'David Cameron is clueless': Ed Miliband joins austerity protesters in London


Nurses, firefighters, teachers and prison officers joined over 150,000 protesters today in huge demonstrations against the Government, loudly cheering calls for a 24-hour general strike.

Union officials and politicians, including Labour leader Ed Miliband, bitterly attacked the coalition's spending cuts, accusing ministers of being more interested in supporting millionaires than ordinary workers.

The events in London, Glasgow and Belfast passed off peacefully, although activists from the Disabled People Against Cuts (DPAC) group staged a sit-in and cut off traffic close to Hyde Park in the capital.

The TUC said the turnout was better than expected and sent a strong message to the Government about the unpopularity of its policies.

General secretary Brendan Barber said: "We are sending a very strong message that austerity is simply failing.

"The Government is making life desperately hard for millions of people because of pay cuts for workers, while the rich are given tax cuts."

Mr Barber said the resignation of chief whip Andrew Mitchell and Chancellor George Osborne travelling in a first class train carriage with a standard ticket showed how out of touch the Government was.

He said: "The Chancellor eventually paid for his ticket, but the rest of us are paying the price for his disastrous policies."

Protesters carried banners which read: 'Plebs Against toffs', 'Cameron Has Butchered Britain' and '24 Hour General Strike Now' they marched through Whitehall towards Hyde Park.

They booed at Downing Street and shouted "pay your taxes" as they passed a Starbucks coffee shop.

Police officers stood outside Starbucks, which has been involved in a row over its tax arrangements.

Activists gathered outside a number of chain stores in central London, some wearing masks, but no major incidents were reported.

Dave Prentis, leader of Unison, said hundreds of thousands of public sector jobs were being lost as a result of government policies.

"We are fighting for a better future.
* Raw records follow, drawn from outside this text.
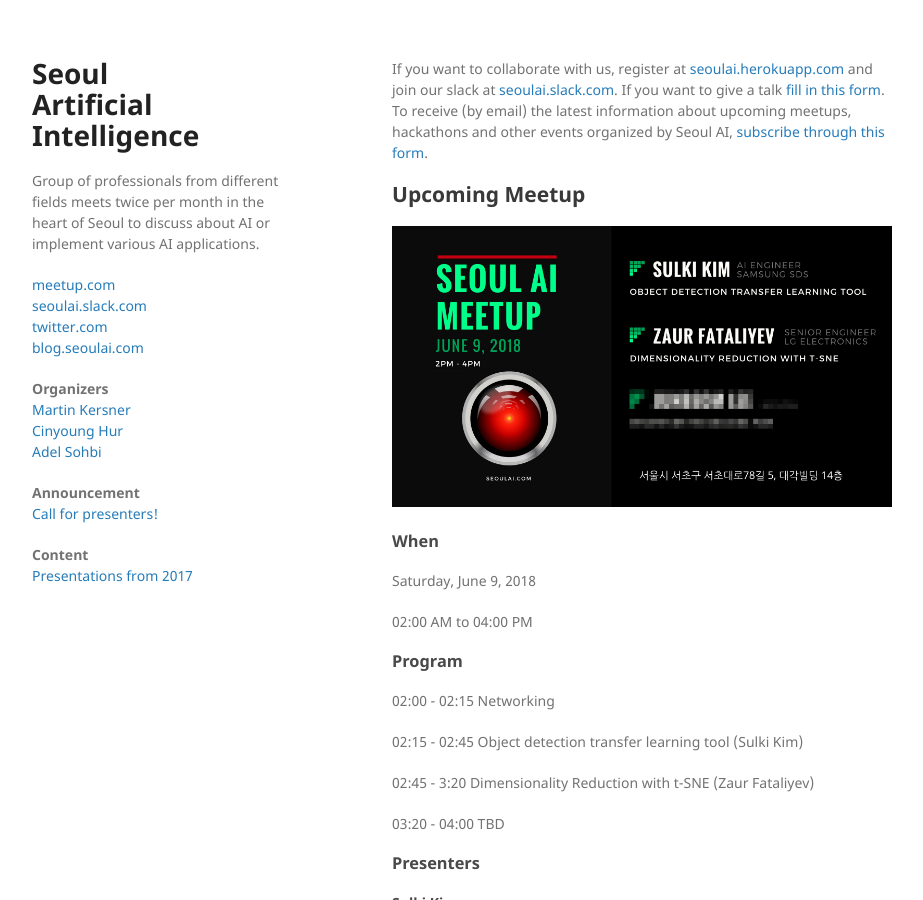
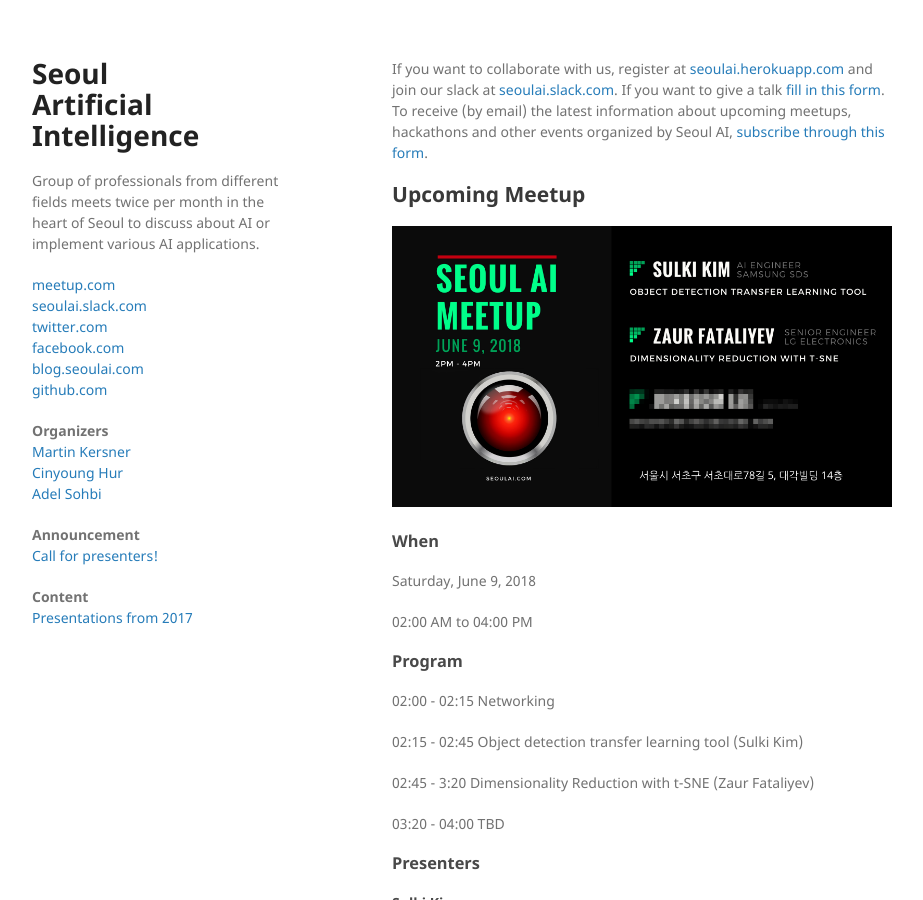
Before and after one commit to martinkersner/seoul-artificial-intelligence-meetup, a Jekyll site: the page built from docs/index.md, in a window 1280 px wide and 900 px high. Shown: the whole window, without its empty margins (178-1101 px from the left). Built offline with Jekyll 4.4.1, drawn with Linux system fonts in a browser that asks for light colours.

Commit message:
add links to menu

```diff
--- a/docs/_layouts/blog.html
+++ b/docs/_layouts/blog.html
@@ -28,7 +28,9 @@
           <a href="https://www.meetup.com/Seoul-Artificial-Intelligence" target="_blank">meetup.com</a></br>
           <a href="https://seoulai.slack.com" target="_blank">seoulai.slack.com</a></br>
           <a href="https://twitter.com/seoul_ai" target="_blank">twitter.com</a></br>
+          <a href="https://facebook.com/seoulai" target="_blank">facebook.com</a></br>
           <a href="http://blog.seoulai.com">blog.seoulai.com</a></br>
+          <a href="http://github.com/seoulai">github.com</a></br>
         </p>
 
         <p>
--- a/docs/_layouts/default.html
+++ b/docs/_layouts/default.html
@@ -28,7 +28,9 @@
           <a href="https://www.meetup.com/Seoul-Artificial-Intelligence" target="_blank">meetup.com</a></br>
           <a href="https://seoulai.slack.com" target="_blank">seoulai.slack.com</a></br>
           <a href="https://twitter.com/seoul_ai" target="_blank">twitter.com</a></br>
+          <a href="https://facebook.com/seoulai" target="_blank">facebook.com</a></br>
           <a href="http://blog.seoulai.com">blog.seoulai.com</a></br>
+          <a href="http://github.com/seoulai">github.com</a></br>
         </p>
 
         <p>
```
We are not here today for the millionaires - we are here for the millions of people who don't have a voice. We just can't take any more."
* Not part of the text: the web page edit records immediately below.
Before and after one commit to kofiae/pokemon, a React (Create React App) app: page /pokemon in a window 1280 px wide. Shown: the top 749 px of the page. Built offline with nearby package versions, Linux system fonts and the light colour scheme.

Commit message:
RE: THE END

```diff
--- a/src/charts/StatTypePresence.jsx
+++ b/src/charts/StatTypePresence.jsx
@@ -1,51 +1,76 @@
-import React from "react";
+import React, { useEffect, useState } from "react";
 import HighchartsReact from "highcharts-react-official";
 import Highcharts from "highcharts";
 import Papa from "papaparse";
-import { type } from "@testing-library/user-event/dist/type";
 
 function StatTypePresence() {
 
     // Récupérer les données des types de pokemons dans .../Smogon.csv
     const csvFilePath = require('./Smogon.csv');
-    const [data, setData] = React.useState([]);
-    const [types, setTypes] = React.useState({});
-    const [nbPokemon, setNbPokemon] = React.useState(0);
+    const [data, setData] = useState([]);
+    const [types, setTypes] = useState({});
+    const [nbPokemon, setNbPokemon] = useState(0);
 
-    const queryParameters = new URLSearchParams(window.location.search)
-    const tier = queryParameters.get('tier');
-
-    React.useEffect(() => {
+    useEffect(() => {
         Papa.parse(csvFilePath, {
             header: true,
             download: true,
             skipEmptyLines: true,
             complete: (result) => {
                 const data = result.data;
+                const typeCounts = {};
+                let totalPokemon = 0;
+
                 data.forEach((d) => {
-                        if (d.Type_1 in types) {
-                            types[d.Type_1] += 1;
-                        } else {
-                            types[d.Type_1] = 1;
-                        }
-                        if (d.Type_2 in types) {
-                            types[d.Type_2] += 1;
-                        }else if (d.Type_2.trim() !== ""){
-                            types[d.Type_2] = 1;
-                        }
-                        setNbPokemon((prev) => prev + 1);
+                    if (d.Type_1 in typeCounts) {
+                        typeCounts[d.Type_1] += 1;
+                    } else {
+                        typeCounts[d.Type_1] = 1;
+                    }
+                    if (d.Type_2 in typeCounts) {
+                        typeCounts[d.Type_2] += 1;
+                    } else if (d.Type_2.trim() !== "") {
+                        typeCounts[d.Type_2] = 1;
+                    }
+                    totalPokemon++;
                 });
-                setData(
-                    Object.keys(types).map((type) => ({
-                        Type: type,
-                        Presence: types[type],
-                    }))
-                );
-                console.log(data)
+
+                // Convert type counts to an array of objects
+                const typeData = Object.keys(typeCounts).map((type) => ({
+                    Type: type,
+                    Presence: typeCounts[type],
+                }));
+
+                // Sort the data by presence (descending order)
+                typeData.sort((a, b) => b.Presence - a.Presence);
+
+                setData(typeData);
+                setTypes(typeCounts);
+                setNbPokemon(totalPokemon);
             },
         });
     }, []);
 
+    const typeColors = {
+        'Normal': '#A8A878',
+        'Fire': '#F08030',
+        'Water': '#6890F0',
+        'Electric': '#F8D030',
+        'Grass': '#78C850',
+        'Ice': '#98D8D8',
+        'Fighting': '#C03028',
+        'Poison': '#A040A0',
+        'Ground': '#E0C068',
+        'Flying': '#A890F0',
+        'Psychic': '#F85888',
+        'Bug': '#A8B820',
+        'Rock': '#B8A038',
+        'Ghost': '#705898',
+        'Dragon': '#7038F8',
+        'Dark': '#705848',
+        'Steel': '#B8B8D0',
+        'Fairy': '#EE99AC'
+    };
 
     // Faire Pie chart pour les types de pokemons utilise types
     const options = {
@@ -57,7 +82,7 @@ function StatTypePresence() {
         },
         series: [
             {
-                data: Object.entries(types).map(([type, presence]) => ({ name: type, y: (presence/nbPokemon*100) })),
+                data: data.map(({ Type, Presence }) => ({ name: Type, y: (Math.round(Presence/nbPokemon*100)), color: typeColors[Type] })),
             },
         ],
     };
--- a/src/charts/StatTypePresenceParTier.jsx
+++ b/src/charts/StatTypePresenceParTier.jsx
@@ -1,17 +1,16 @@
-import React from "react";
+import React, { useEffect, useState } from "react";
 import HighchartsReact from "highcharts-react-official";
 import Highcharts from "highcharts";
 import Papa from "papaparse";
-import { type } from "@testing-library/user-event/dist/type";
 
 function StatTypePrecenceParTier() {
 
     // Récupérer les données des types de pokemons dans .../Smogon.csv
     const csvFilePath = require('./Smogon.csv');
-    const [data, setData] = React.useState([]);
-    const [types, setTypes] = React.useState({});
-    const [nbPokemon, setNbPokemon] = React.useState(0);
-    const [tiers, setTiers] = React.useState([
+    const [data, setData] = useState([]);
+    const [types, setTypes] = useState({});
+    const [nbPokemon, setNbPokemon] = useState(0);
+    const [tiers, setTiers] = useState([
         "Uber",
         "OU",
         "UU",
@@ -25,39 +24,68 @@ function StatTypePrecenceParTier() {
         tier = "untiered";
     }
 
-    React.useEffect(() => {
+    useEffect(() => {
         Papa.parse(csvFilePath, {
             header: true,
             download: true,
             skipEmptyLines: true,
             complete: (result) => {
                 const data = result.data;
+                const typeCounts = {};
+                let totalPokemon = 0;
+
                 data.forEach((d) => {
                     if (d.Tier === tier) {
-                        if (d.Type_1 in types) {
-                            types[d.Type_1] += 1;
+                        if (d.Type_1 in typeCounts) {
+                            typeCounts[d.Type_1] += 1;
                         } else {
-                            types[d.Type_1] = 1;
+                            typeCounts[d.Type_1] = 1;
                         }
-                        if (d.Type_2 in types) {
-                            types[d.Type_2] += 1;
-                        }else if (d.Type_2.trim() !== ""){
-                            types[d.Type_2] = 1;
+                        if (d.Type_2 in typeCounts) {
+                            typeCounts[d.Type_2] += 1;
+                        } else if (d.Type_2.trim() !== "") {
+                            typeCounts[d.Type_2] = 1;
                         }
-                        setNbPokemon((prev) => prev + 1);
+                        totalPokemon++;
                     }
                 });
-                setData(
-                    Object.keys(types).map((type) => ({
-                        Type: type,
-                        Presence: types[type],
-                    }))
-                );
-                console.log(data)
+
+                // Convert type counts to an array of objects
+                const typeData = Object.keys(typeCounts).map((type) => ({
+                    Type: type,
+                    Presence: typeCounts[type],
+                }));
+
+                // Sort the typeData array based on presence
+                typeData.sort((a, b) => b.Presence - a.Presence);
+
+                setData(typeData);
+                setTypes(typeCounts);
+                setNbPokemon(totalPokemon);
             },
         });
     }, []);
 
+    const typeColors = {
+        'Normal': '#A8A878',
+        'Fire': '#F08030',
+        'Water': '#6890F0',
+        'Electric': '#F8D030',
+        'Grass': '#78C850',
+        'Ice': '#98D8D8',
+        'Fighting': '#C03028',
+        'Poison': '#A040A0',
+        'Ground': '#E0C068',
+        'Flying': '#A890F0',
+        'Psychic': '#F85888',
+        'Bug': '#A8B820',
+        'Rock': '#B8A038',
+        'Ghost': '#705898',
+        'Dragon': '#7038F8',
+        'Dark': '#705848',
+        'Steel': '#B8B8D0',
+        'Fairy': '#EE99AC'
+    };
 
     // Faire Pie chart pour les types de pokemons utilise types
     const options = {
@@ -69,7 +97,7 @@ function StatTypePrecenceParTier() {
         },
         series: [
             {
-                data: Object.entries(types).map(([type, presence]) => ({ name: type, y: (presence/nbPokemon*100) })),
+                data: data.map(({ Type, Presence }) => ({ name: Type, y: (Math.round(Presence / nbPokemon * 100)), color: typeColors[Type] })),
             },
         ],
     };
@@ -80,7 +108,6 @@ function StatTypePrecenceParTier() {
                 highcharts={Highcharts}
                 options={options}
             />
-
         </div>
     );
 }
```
Unite leader Len McClusky said millions of people were being pushed into poverty by a Government more interested in supporting the country's "elite".

The biggest cheers of the day came when Bob Crow, leader of the RMT rail union, and Mark Serwotka of the Public and Commercial Services union called for a general strike.

The TUC is consulting unions on the practicalities of a nationwide stoppage, although it will not be in time to take part in a Europe-wide day of action on November 14 against austerity.

Mr Miliband dubbed the Prime Minister "clueless" and said he was "clinging" to policies which were not working.

He said the coalition was cutting taxes for millionaires and raising them for everyone else.

"It is one rule for those at the top and one rule for everyone else."

Mr Miliband was booed by a small section of the crowd when he said Labour would have to make "hard choices" if it was in Government.

He pledged that if he became Prime Minister he would tax bankers' bonuses, support the building of 100,000 houses and end the privatisation of the NHS.

The disabled protesters forced cars and buses to turn around.

Paddy Murphy, a 37-year-old DPAC member, said the group was trying to send a message to both the Government and the unions.

"We want to show our solidarity with all those out there that couldn't be here today who have been hit by the Government's cuts.

"We are critical of the lack of a stance that the TUC hasn't taken - 18 months ago we heard the same people make the same speeches on the same stage, now we want to see action."

Protesters blew whistles and held up giant balloons and banners, headed by a group of unemployed youngsters from across the country.

Marr Wrack, leader of the Fire Brigades Union, suggested taking direct action in support of public services.

"If they plan to close hospitals, schools or youth centres, the local community should consider occupying them to prevent closure.

"After all, isn't that just the big society in action."